■ What you need to do:
Starting at the top of the listing, extract every line up to and including the one with "Changes for #77: concat". Pictures stay out of the copy.

*** Block opens ***

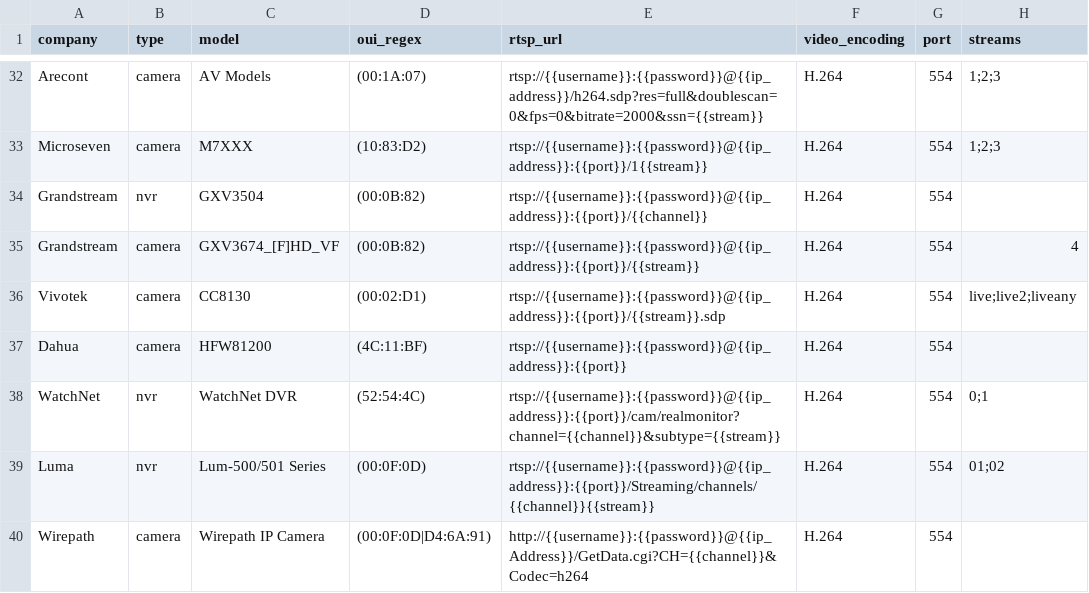
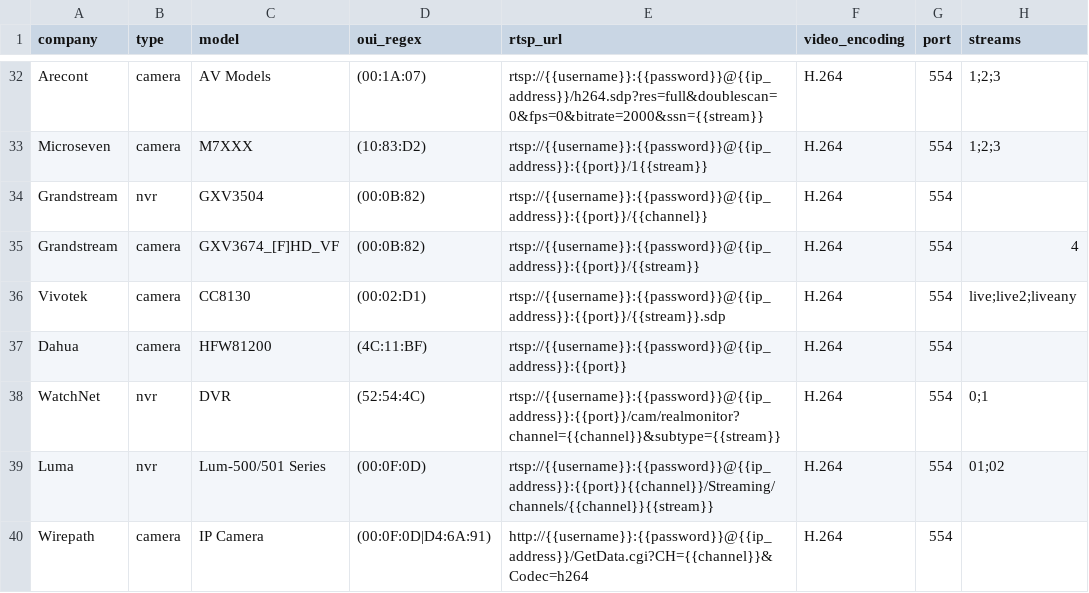
Before and after one commit to CamioCam/rtsp, a CSV file: cameras/paths.csv, drawn as a sheet; only a part is shown, gaps mark what is left out; the diff names each change by its address in the sheet, - before the commit and + after, or states it on an @@ line.

Commit message:
Changes for #77: concat port and channel for Luma, etc.
Also changed a typo ip_Address -> ip_address, and removed the repeating
of maker names from the NVR/Camera descriptions.

```diff
--- a/cameras/paths.csv
+++ b/cameras/paths.csv
-C38 (model): WatchNet DVR
+C38 (model): DVR
-E39 (rtsp_url): rtsp://{{username}}:{{password}}@{{ip_address}}:{{port}}/Streaming/channels/{{channel}}{{stream}}
+E39 (rtsp_url): rtsp://{{username}}:{{password}}@{{ip_address}}:{{port}}{{channel}}/Streaming/channels/{{channel}}{{stream}}
-C40 (model): Wirepath IP Camera
+C40 (model): IP Camera
-E40 (rtsp_url): http://{{username}}:{{password}}@{{ip_Address}}/GetData.cgi?CH={{channel}}&Codec=h264
+E40 (rtsp_url): http://{{username}}:{{password}}@{{ip_address}}/GetData.cgi?CH={{channel}}&Codec=h264
```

*** Block closes ***

■ Answer section:
Before and after one commit to CamioCam/rtsp, a CSV file: cameras/paths.csv, drawn as a sheet; only a part is shown, gaps mark what is left out; the diff names each change by its address in the sheet, - before the commit and + after, or states it on an @@ line.

Commit message:
Changes for #77: concat port and channel for Luma, etc.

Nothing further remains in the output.